Everything You Need to Know about a SOC 2 Control Matrix
At Practical Assurance, we’re all about ensuring you have a successful, smooth, and cost effective SOC 2 audit process. Designing an…
At Practical Assurance, we’re all about ensuring you have a successful, smooth, and cost effective SOC 2 audit process. Designing an appropriate control matrix from the start dovetails into that. Presenting this fully thought-out and verified document to auditors before the audit process begins helps you demonstrate to the auditor from the start that your company understands and is serious about security compliance. It sets the tone for the audit by building the auditor’s confidence in your organization.
Having the proper documentation in hand may even help you find the right auditor. If you have the control matrix prepared, you can show it to an auditor prior to signing an engagement letter. Ask him/her if he/she sees any red flags or anything that gives him/her pause or concern. Because there’s some subjectivity in how auditors evaluate controls, if you do find he/she has concern you have an opportunity to identify a different auditor that may better align with your mentality and approach. That auditioning process also helps set you up for success in the long run.
When an auditor is evaluating controls, he/she will generally require three documents:
The management attestation letter, which is simply a boilerplate letter from the c-suite that describes the controls in use.
The system description, which describes how your system works and the key controls in place.
The control matrix, which is a formalized document that matches AICPA criteria to the controls your company has in place. It defines up front what is going to be tested. The auditor in turn adds language about how he/she tested these controls.
Many times, auditors can provide templates for the first two elements of documentation and/or write them for you. However, your company will need to craft the control matrix. Let’s dive into what you need to know about creating this document.
What’s a control?
If you haven’t been audited previously, you may not be familiar with this language. Controls fall into a trio of categories that pertain to your information security approach: technical settings (such as authentication settings or passwords), policies, and processes (which defines how something is done and the frequency at which it’s completed).
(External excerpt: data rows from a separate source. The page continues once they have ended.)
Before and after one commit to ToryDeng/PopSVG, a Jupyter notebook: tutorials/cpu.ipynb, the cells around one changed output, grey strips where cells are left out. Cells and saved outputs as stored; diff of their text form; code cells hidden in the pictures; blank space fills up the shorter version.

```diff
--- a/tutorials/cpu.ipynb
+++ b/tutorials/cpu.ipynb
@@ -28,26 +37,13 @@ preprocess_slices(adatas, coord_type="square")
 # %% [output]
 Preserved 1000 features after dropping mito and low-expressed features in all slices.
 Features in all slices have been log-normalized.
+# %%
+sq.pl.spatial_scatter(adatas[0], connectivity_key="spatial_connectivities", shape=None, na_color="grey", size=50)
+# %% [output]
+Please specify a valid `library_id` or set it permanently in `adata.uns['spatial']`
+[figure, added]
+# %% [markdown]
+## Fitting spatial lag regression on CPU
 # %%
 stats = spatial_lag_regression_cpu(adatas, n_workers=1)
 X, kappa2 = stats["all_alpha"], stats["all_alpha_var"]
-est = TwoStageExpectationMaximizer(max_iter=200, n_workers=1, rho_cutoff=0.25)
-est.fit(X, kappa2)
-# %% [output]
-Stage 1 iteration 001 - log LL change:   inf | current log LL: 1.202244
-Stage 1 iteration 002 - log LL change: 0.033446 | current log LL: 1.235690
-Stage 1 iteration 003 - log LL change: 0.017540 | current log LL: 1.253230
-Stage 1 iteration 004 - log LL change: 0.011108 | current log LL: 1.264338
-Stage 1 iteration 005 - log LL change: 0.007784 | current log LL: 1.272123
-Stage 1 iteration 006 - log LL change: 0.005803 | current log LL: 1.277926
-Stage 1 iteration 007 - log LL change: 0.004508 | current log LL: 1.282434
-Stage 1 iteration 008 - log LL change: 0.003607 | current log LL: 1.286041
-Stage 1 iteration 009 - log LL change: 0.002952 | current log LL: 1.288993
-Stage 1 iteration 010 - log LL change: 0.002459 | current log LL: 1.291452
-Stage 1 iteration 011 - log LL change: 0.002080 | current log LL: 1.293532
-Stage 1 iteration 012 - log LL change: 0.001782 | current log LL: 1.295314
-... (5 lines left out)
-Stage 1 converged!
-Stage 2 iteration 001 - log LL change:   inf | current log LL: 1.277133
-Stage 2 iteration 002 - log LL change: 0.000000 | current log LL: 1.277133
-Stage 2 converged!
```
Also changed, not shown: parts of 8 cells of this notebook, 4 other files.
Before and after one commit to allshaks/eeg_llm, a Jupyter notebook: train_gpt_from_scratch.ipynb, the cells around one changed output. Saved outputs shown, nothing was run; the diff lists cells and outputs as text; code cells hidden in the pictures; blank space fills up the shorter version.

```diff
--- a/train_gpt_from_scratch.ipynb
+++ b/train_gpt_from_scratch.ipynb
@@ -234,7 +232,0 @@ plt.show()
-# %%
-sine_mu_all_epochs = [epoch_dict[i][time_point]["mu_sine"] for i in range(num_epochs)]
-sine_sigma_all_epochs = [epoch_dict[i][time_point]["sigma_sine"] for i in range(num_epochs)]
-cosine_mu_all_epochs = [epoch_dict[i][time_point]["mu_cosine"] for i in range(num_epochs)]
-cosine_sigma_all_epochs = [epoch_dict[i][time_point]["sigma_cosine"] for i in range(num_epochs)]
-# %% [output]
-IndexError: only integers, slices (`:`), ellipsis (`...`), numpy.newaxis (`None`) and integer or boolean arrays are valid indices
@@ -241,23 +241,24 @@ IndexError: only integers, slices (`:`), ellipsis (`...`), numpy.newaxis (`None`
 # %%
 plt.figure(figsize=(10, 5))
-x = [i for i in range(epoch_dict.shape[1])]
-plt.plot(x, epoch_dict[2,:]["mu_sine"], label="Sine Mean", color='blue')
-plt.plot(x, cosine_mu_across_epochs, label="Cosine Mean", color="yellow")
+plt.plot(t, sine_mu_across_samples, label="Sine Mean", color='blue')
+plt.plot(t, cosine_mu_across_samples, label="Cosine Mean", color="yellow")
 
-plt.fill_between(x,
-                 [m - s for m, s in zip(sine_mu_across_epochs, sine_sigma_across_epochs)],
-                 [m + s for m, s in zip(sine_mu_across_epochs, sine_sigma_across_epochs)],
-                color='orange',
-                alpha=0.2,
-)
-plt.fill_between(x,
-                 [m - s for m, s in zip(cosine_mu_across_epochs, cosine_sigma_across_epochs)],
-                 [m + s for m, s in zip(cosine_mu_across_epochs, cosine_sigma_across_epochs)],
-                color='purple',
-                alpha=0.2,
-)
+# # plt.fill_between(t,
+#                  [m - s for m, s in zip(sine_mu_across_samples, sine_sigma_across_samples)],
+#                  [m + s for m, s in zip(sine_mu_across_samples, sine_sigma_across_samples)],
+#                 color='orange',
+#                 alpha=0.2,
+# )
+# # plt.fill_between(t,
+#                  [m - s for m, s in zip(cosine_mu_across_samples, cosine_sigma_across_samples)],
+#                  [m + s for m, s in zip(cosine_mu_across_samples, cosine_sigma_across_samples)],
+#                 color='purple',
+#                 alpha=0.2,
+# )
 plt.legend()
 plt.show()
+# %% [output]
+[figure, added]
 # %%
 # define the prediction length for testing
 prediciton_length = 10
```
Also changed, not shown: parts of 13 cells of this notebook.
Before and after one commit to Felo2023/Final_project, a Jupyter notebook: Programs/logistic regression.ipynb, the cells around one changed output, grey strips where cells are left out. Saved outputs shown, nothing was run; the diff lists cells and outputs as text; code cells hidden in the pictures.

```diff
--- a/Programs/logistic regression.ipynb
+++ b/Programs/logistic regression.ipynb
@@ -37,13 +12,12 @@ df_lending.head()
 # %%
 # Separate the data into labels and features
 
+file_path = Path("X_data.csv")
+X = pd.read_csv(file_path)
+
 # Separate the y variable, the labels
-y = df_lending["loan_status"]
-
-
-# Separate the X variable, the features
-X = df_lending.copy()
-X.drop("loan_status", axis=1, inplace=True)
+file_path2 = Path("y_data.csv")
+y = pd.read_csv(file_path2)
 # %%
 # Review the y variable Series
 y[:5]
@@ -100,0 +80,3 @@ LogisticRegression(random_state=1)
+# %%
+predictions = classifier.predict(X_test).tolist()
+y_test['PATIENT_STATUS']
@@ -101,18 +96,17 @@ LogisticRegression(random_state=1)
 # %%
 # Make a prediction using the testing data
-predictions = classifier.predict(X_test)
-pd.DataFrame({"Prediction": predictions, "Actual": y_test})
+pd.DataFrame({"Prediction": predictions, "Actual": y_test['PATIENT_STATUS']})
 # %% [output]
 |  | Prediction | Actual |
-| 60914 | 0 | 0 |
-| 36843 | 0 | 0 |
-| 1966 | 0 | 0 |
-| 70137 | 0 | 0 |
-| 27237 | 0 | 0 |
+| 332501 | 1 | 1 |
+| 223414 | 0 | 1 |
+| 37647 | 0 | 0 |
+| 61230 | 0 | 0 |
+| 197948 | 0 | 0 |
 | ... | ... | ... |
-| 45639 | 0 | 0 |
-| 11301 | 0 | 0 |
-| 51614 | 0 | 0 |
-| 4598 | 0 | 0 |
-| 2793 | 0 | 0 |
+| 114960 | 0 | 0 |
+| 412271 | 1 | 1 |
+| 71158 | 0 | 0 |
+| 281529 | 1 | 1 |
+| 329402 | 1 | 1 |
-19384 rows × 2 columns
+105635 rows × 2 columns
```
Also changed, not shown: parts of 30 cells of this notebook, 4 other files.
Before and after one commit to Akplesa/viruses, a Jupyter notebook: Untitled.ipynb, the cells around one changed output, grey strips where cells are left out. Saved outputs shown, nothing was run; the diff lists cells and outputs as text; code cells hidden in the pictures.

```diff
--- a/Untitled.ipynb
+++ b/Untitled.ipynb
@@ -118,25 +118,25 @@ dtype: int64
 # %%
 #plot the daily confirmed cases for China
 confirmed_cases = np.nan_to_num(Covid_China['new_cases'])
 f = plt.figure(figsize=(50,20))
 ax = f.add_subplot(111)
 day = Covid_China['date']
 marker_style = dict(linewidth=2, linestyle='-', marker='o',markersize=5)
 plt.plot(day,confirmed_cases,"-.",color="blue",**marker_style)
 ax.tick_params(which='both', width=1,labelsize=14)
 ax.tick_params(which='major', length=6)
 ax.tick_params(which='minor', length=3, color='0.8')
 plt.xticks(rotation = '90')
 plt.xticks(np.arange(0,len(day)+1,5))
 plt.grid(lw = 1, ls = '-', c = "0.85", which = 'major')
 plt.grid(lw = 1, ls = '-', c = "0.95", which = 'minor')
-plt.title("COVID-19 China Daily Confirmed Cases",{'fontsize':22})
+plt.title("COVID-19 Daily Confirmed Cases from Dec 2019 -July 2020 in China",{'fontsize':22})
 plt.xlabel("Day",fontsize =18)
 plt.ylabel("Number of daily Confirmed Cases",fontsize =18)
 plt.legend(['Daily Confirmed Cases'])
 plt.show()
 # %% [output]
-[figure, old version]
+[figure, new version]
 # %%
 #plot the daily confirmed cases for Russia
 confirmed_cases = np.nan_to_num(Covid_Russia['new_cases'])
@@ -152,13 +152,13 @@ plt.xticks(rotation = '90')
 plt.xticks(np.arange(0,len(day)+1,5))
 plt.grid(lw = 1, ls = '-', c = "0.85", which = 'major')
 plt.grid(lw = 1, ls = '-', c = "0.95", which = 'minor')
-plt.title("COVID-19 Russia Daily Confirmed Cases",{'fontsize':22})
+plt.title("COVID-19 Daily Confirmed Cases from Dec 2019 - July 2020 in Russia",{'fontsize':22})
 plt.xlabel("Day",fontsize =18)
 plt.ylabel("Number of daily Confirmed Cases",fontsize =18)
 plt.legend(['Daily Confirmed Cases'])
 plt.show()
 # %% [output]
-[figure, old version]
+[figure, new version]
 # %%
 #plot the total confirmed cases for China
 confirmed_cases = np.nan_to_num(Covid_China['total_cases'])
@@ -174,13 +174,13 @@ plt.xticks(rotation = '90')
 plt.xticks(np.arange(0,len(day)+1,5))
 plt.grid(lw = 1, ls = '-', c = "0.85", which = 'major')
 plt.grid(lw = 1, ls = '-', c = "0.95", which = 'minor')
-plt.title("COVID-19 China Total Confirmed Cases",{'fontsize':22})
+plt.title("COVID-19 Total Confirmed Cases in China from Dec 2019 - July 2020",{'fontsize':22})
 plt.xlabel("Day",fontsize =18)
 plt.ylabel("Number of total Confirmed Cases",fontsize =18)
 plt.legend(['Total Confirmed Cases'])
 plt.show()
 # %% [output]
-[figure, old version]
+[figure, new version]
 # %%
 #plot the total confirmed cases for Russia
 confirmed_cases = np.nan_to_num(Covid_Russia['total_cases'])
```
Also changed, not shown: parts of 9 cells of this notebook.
What’s a control matrix?
A control matrix provides clear and concise language that defines how your company is addressing risks. The controls you choose to highlight should align with the points of focus your company has chosen to emphasize among the 200 that emerge from the SOC 2 common criteria. You have some flexibility on which controls your company highlights based on your organization’s identity; however, you should keep in mind that these controls should still be in keeping with the best practices of security compliance and your industry. You’ll also be required to demonstrate which audit artifacts you’ll be supplying to demonstrate that control is taking place. As we know, the name of the game in SOC 2 auditing and compliance is documentation, so you’ll need to have a list of items you can provide to the auditor as proof. This proof could include screenshots of network security dashboards, screenshots of server dashboards, vulnerability scan reports, or external pentesting reports, to name a few.
How do auditors evaluate controls?
First, auditors are on the lookout for timeliness and consistency. The language you include in the control matrix sets precedence here. For example, if you indicate your company is doing something quarterly, the auditor will look to ensure it’s occurring at the frequency. Choosing a word like “periodically” gives you a lot more flexibility in terms of when your controls can and should occur according to the auditor.
As part of the audit, the auditor will also be trying to confirm that the controls are fully integrated and are part of your normal business operations. Because of this, it’s wise to have policies and procedures match what’s happening in your business, rather than report an aspirational version of what you want to occur (and you think will look good) but isn’t occurring. Keep in mind that the auditor will likely interview process owners, and he/she will want to see the answers match what you’ve documented in the control matrix.
Finally, the auditor will be evaluating whether the controls in place adequately address the risks outlined and whether they align with commonly accepted best practices in the field. There’s a right time and a wrong time to customize practices in your business and a time to follow the industry’s lead. As security compliance experts, Practical Assurance can help guide you through this.
How Practical Assurance Can Help
Practical Assurance has helped so many clients prepare for and successfully pass audits, we’ve developed control matrix language that may apply or can easily be adapted to your needs. Additionally, our tool can be used to perform internal audits on your control processes, which the auditor will look for to make sure your company is keeping up to date and evolving with changing internal and external circumstances. If you’re ready to learn more about how our app or consulting services can help, contact Practical Assurance today.